In this section you can find some resources and information for external users who are using the publicly available data on the ESA Planetary Science Archive.


ESA Planetary Science Archive

SO and UVIS calibrated data is now publicly available via the ESA Planetary Science Archive.


Access the ESA Planetary Science Archive


Below you can find a sample SO file and a short guide explaining how to use the data. Firstly, we suggest that you read both Neefs et al. 2015 and Liuzzi et al. 2019 to understand how the AOTF and diffraction grating work to select the desired spectral region (diffraction order). For those unaccustomed to the PDS4 standard, we suggest you take a look at the NASA PDS Atmospheres Node.


A NOMAD calibrated data product consists of 4 files, conforming to the NASA PDS4 format. An example of an SO channel product is given here:

Update 22nd June 2020: Following peer review, the products have been modified.

Note that this is an example of a version 1.0 product. Small changes may be made between the product here and those in the PSA archive. Also note that UVIS observes at the same time as the SO and LNO channels, but operates differently and therefore contains some different fields.


The solar occultation filename has a defined format: nmd_cal_sc_<channel>_<start_time>-<end_time>-<altitude_type>-<observation_type>-<diffraction_order> for the data product/label and nmd_cal_sc_browse_<start_time>-<end_time>-<altitude_type>-<observation_type>-<diffraction_order>-<channel> for the browse product/label. More information on the <altitude_type> and <observation_type> letters can be found here.

By looking at the filename we can see that the product above contains data taken by the SO channel, measuring diffraction order 134 during an egress occultation, starting at 20:21:11 UTC on 21st April 2018 (the first solar occultation of the science phase). The <altitude_type> letter "a" tells us that this diffraction order was measured for the complete solar occultation (i.e. from above the atmosphere to the surface).


The browse product shows a quick summary of the data, displaying the transmittances of all recorded spectra throughout the entire occultation.
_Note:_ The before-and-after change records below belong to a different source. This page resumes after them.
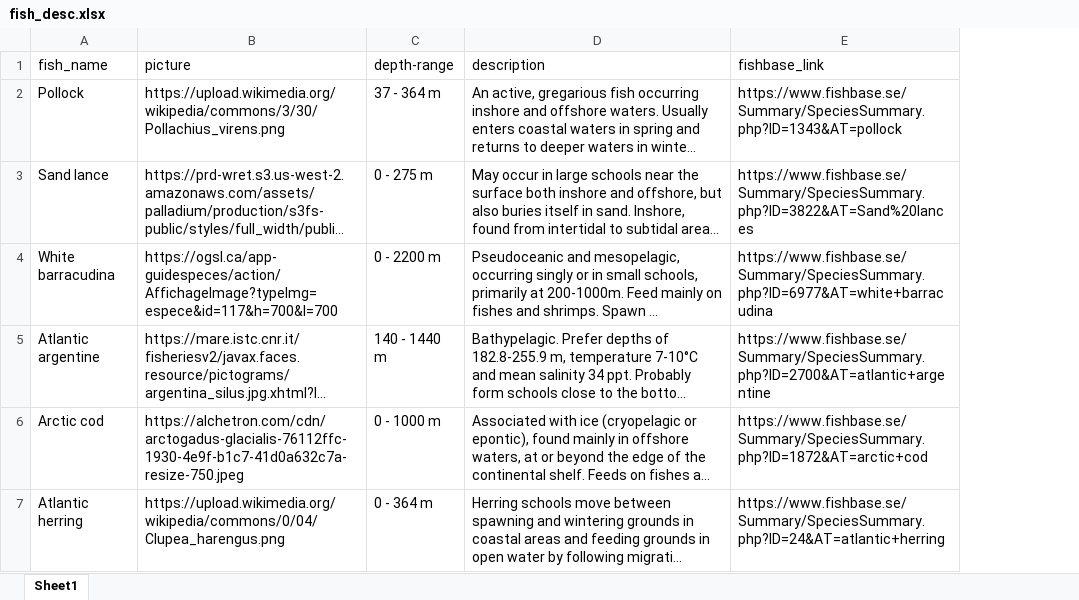
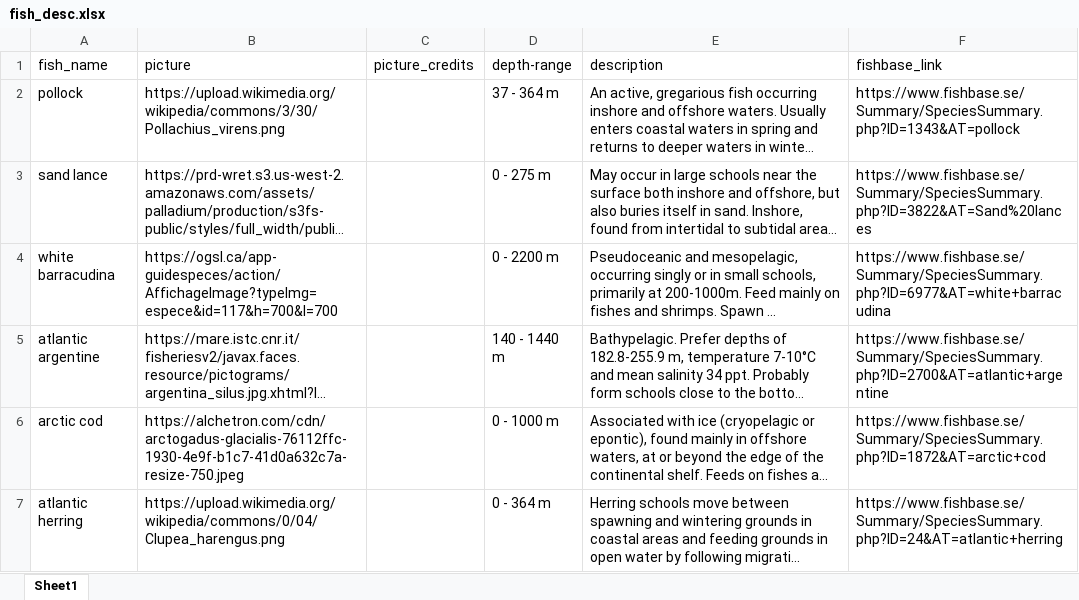
Before and after one commit to minsun-ss/argo_ocean_data_analysis, an Excel workbook: fish_desc.xlsx, sheet Sheet1, drawn as a sheet; only a part is shown; long unchanged cells end in …; values as stored, in another font and other column widths than the file's, no borders; the diff covers the shown part only; the diff names each change by its address in the sheet, - before the commit and + after, or states it on an @@ line.

Commit message:
added remaining fishes to fish_desc

```diff
--- a/fish_desc.xlsx (sheet Sheet1)
+++ b/fish_desc.xlsx (sheet Sheet1)
+column C (picture_credits), empty
-A2 (fish_name): Pollock
+A2 (fish_name): pollock
-A3 (fish_name): Sand lance
+A3 (fish_name): sand lance
-A4 (fish_name): White barracudina
+A4 (fish_name): white barracudina
-A5 (fish_name): Atlantic argentine
+A5 (fish_name): atlantic argentine
-A6 (fish_name): Arctic cod
+A6 (fish_name): arctic cod
-A7 (fish_name): Atlantic herring
+A7 (fish_name): atlantic herring
```
Also changed, not shown: 2 added rows, 3 edited cells and cell formats elsewhere in this sheet.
Notable features include a small H2O absorption band around 3026cm-1. Most bad pixels have been successfully corrected; however some datasets still include the occasional bad pixel. The SO channel consists of 320 pixels in the spectral dimension, ranging here from 3011 to 3035cm-1 for diffraction order 134 and this specific instrument temperature. To run a simple test of your PDS reader, follow the instructions below to plot the transmittances in the data product and check that the figure matches the browse product:

  • Wavenumber data, to be plotted on the x axis, can be found in the xml group field Pixel wavenumbers (for SO) or Pixel wavelengths (for UVIS)
  • Transmittances, to be ploted on the y axis, can be found in the xml group field Pixel transmittances (for occultation data) or Pixel radiances (for UVIS nadir data).
  • The tangent altitude corresponding to the centre of the field of view is found in the fields TangentAltStart0 and TangentAltEnd0, where Start and End correspond to the acqusition start and end times respectively, and the 0 refers to the field of view point (where 0 = centre, and 1-4 define the corners of the SO channel). 


Experiment-To-Archive Interface Document (EAICD)

The EAICD describes the steps taken to process and calibrate the data, and a detailed description of all the fields available in the data.


Click here to access the NOMAD EAICD



Analysing the data

To run retrievals on the data, it is essential that the efffects of the AOTF and diffraction grating are accounted for within the retrieval code. Work is ongoing within the team to finalise the AOTF and grating blaze functions; at present a model is presented in Liuzzi et al. 2019 for those interested in further analysis. As calibration progresses, this page will be updated with more information.


Known issues

This page contains a list of known issues that have been found in the data. If you find anything unusual, please check these pages first to see if the reason is already known.